This post describes how to generate a few backup public key hashes to add to your HTTP Public Key Pinning (HPKP) config that might save you from bricking your domain if Let’s Encrypt ever gets untrusted like StartCom did.

If you have a healthy distrust of the X.509 PKI trust model, then you’ve probably heard . . . → Read More: HPKP Best Practices for Let’s Encrypt

Using uBlock Origin to Whitelist

As some mega websites deploy APIs that are used nearly ubiquitously on most of the Internet’s websites (I’m looking at you Facebook & Google), I’ve begun to compartmentalize my browsers to “jail” specific website usage to a single, sandboxed browser (profile). This is sometimes referred to as a Single Site Browser (SSB).

Besides making sure . . . → Read More: Using uBlock Origin to Whitelist

Tor->VPN in TAILS to bypass tor-blocking

This post will describe how to route outgoing traffic in a python script running on TAILS first through Tor, then through a SOCKS proxy created with an ssh tunnel. This is helpful when you want to use the anonymizing capabilities of tor, but you need to access a website that explicitly blocks tor exit nodes . . . → Read More: Tor->VPN in TAILS to bypass tor-blocking

pycurl through Tor without leaking DNS lookups

This article describes the correct way to use pycurl over Tor, such that both DNS lookup data and HTTP(S) traffic is sent through Tor’s SOCKS5 proxy.

If you google “pycurl tor”, one of the first results is a stackoverflow post that describes how to configure pycurl using the pycurl.PROXYTYPE_SOCKS5 setting. Indeed, even the tutorial To . . . → Read More: pycurl through Tor without leaking DNS lookups

Eavesdropping Analysis of PGP Metadata

This post attempts to answer the following question: If an evesdropper intercepts a message encrypted with gpg, how much information will they be able to extract from the message without a decryption key?

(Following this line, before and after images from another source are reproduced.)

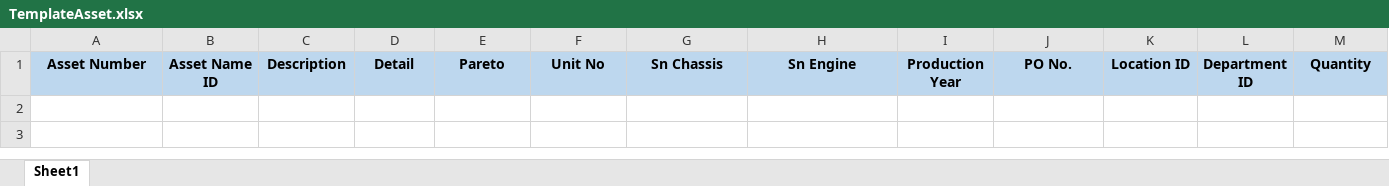
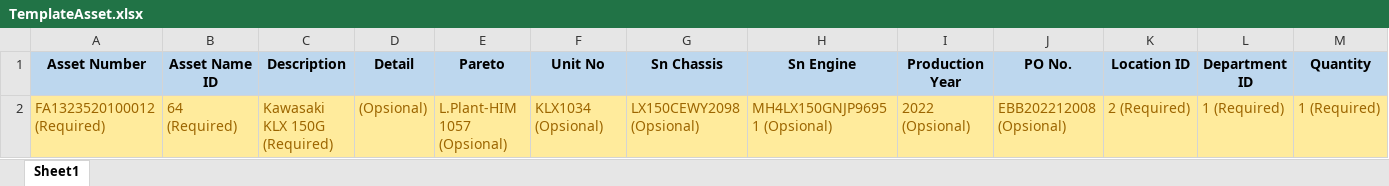
Before and after one commit to Pilalz/asset-management, an Excel workbook: public/template/TemplateAsset.xlsx, sheet Sheet1, drawn as a sheet; only a part is shown; values as stored, in another font and other column widths than the file's, no borders; rows hold the shown columns only; the diff names each change by its address in the sheet, - before the commit and + after, or states it on an @@ line.

Commit message:
import export -assetnames

```diff
--- a/public/template/TemplateAsset.xlsx (sheet Sheet1)
+++ b/public/template/TemplateAsset.xlsx (sheet Sheet1)
+row 2: FA1323520100012 (Required) | 64 (Required) | Kawasaki KLX 150G (Required) | (Opsional) | L.Plant-HIM 1057 (Opsional) | KLX1034 (Opsional) | LX150CEWY2098 (Opsional) | MH4LX150GNJP96951 (Opsional) | 2022 (Opsional) | EBB202212008 (Opsional) | 2 (Required) | 1 (Required) | 1 (Required)
```
Also changed, not shown: public/template/TemplateAssetClass.xlsx, public/template/TemplateAssetSubClass.xlsx, 32 other files.
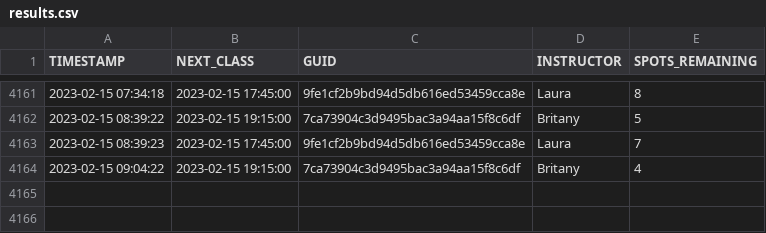
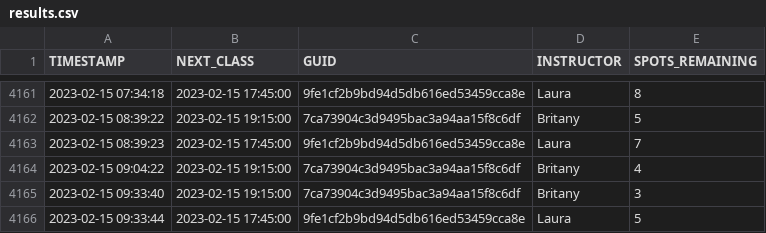
Before and after one commit to stevenlundy/actions, a CSV file: results.csv, drawn as a sheet; only a part is shown, gaps mark what is left out; the diff names each change by its address in the sheet, - before the commit and + after, or states it on an @@ line.

```diff
--- a/results.csv
+++ b/results.csv
+row 4165: 2023-02-15 09:33:40 | 2023-02-15 19:15:00 | 7ca73904c3d9495bac3a94aa15f8c6df | Britany | 3
+row 4166: 2023-02-15 09:33:44 | 2023-02-15 17:45:00 | 9fe1cf2b9bd94d5db616ed53459cca8e | Laura | 5
```
Also changed, not shown: 1 other file.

I will show the unencrypted metadata added to a GPG-encypted message, and I will present commands that can be used to extract . . . → Read More: Eavesdropping Analysis of PGP Metadata